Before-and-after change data
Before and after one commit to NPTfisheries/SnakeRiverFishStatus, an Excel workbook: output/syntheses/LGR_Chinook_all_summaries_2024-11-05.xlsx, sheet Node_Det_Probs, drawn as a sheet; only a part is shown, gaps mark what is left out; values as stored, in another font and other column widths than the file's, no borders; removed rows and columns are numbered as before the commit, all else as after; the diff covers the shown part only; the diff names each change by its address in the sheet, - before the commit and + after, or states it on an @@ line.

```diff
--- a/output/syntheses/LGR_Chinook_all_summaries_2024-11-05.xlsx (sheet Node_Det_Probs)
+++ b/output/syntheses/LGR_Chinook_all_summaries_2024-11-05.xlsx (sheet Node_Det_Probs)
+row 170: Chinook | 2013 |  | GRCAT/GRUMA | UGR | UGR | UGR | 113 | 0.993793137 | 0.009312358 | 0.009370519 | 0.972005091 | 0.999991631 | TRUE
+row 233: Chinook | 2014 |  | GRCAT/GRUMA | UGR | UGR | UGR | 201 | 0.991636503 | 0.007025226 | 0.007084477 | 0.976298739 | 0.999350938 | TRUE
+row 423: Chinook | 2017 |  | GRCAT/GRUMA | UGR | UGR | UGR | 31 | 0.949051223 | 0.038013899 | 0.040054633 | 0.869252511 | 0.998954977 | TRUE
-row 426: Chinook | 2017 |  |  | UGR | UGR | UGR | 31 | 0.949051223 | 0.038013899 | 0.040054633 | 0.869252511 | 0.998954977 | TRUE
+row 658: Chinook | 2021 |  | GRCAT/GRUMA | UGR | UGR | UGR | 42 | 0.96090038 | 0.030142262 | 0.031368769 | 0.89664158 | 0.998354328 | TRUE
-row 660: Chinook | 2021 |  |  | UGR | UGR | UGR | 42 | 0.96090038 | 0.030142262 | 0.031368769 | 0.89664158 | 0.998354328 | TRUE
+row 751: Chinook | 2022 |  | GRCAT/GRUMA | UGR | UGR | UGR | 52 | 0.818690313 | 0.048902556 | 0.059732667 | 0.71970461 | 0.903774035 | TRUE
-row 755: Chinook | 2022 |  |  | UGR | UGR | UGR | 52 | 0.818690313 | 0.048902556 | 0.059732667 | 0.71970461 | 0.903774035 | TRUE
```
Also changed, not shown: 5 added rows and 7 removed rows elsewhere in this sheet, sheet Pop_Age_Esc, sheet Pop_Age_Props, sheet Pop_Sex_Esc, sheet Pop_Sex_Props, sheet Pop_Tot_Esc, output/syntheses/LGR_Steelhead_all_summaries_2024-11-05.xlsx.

EXERCISE:
Your reply should consist of the records, copied exactly.

SOLUTION:
Before and after one commit to NPTfisheries/SnakeRiverFishStatus, an Excel workbook: output/syntheses/LGR_Chinook_all_summaries_2024-11-05.xlsx, sheet Node_Det_Probs, drawn as a sheet; only a part is shown, gaps mark what is left out; values as stored, in another font and other column widths than the file's, no borders; removed rows and columns are numbered as before the commit, all else as after; the diff covers the shown part only; the diff names each change by its address in the sheet, - before the commit and + after, or states it on an @@ line.

```diff
--- a/output/syntheses/LGR_Chinook_all_summaries_2024-11-05.xlsx (sheet Node_Det_Probs)
+++ b/output/syntheses/LGR_Chinook_all_summaries_2024-11-05.xlsx (sheet Node_Det_Probs)
+row 170: Chinook | 2013 |  | GRCAT/GRUMA | UGR | UGR | UGR | 113 | 0.993793137 | 0.009312358 | 0.009370519 | 0.972005091 | 0.999991631 | TRUE
+row 233: Chinook | 2014 |  | GRCAT/GRUMA | UGR | UGR | UGR | 201 | 0.991636503 | 0.007025226 | 0.007084477 | 0.976298739 | 0.999350938 | TRUE
+row 423: Chinook | 2017 |  | GRCAT/GRUMA | UGR | UGR | UGR | 31 | 0.949051223 | 0.038013899 | 0.040054633 | 0.869252511 | 0.998954977 | TRUE
-row 426: Chinook | 2017 |  |  | UGR | UGR | UGR | 31 | 0.949051223 | 0.038013899 | 0.040054633 | 0.869252511 | 0.998954977 | TRUE
+row 658: Chinook | 2021 |  | GRCAT/GRUMA | UGR | UGR | UGR | 42 | 0.96090038 | 0.030142262 | 0.031368769 | 0.89664158 | 0.998354328 | TRUE
-row 660: Chinook | 2021 |  |  | UGR | UGR | UGR | 42 | 0.96090038 | 0.030142262 | 0.031368769 | 0.89664158 | 0.998354328 | TRUE
+row 751: Chinook | 2022 |  | GRCAT/GRUMA | UGR | UGR | UGR | 52 | 0.818690313 | 0.048902556 | 0.059732667 | 0.71970461 | 0.903774035 | TRUE
-row 755: Chinook | 2022 |  |  | UGR | UGR | UGR | 52 | 0.818690313 | 0.048902556 | 0.059732667 | 0.71970461 | 0.903774035 | TRUE
```
Also changed, not shown: 5 added rows and 7 removed rows elsewhere in this sheet, sheet Pop_Age_Esc, sheet Pop_Age_Props, sheet Pop_Sex_Esc, sheet Pop_Sex_Props, sheet Pop_Tot_Esc, output/syntheses/LGR_Steelhead_all_summaries_2024-11-05.xlsx.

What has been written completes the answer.